When left unchecked, stress can increase the risk of complications for both mother and baby, including relapse risk. Pregnant women in recovery should relieve their stress using healthy methods like yoga, deep breathing, and meditation to avoid relapse.

Keep the OB-GYN Informed

Women who become pregnant after recovering from addiction should inform their healthcare providers about their history of drug and alcohol use. That will help their doctors or midwives develop a customized treatment plan that takes nutrient absorption, stress, and medication use into account. For example, women in recovery from opiate addiction may get advised to avoid using morphine to dull labor and delivery pain, as doing so may increase their risk of relapse.

In some instances, the OB-GYN or midwife may even contact the medical team who oversaw the detox and medical treatments at drug rehab and collaborate with them to develop a safe, comprehensive treatment plan.

Join an Aftercare Program

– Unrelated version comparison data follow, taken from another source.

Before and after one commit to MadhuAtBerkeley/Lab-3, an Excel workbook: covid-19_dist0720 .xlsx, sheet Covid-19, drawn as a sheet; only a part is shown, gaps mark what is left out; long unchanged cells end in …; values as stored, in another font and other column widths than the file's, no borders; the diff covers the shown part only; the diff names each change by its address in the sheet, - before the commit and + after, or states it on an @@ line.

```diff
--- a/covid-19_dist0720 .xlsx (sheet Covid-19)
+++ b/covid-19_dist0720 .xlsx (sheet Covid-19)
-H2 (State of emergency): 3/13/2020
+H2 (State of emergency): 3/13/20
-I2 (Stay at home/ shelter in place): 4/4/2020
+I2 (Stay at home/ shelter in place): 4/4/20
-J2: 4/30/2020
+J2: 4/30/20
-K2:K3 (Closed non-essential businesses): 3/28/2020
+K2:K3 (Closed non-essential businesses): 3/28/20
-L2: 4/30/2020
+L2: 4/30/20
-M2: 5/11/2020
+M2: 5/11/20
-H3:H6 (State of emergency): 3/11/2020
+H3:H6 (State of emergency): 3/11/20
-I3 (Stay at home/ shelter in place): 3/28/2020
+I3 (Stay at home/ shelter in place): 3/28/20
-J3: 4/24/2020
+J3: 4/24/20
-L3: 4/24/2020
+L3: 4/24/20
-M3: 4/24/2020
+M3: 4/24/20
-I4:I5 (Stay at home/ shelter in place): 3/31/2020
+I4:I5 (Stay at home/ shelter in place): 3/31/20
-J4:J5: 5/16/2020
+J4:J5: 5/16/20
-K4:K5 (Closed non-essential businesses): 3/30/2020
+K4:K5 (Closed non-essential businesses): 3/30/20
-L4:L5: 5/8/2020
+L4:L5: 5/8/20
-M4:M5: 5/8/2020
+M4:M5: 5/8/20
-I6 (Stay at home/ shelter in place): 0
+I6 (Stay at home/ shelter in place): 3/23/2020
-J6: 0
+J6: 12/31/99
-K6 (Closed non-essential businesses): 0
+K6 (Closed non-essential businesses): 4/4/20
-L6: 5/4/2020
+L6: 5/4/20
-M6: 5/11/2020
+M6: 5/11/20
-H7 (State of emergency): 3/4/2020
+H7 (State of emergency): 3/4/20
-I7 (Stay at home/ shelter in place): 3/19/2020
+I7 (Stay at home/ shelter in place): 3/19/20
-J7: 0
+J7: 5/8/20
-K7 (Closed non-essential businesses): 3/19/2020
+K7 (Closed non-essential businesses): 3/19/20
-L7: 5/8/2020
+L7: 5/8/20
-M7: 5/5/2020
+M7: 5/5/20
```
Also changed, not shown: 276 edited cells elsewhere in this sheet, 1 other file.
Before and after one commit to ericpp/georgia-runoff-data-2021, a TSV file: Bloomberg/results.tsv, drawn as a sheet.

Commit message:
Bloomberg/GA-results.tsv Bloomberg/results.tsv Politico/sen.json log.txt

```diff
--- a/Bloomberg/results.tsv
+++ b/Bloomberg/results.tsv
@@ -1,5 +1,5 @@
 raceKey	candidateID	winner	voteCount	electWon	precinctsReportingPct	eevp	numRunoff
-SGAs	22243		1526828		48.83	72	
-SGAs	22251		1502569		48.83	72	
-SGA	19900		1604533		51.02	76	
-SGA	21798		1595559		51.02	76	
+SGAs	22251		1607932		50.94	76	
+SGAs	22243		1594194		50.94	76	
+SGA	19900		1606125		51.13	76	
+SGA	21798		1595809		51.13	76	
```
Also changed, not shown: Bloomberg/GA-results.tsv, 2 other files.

Many addiction treatment centers offer aftercare programs that help former patients and alumni stay on track with sobriety long-term. An aftercare program may include support group meetings such as Alcoholics Anonymous, group counseling, and ongoing behavioral therapy such as family therapy or cognitive behavioral therapy. Some aftercare programs even host monthly events where alumni can participate in fun, sober activities such as board games, bowling, and hiking.

Staying sober can often be challenging enough on its own without adding in the challenges associated with pregnancy. Staying connected with the recovery community in the form of an aftercare program can help pregnant women remain confident and motivated about their sobriety and their new babies.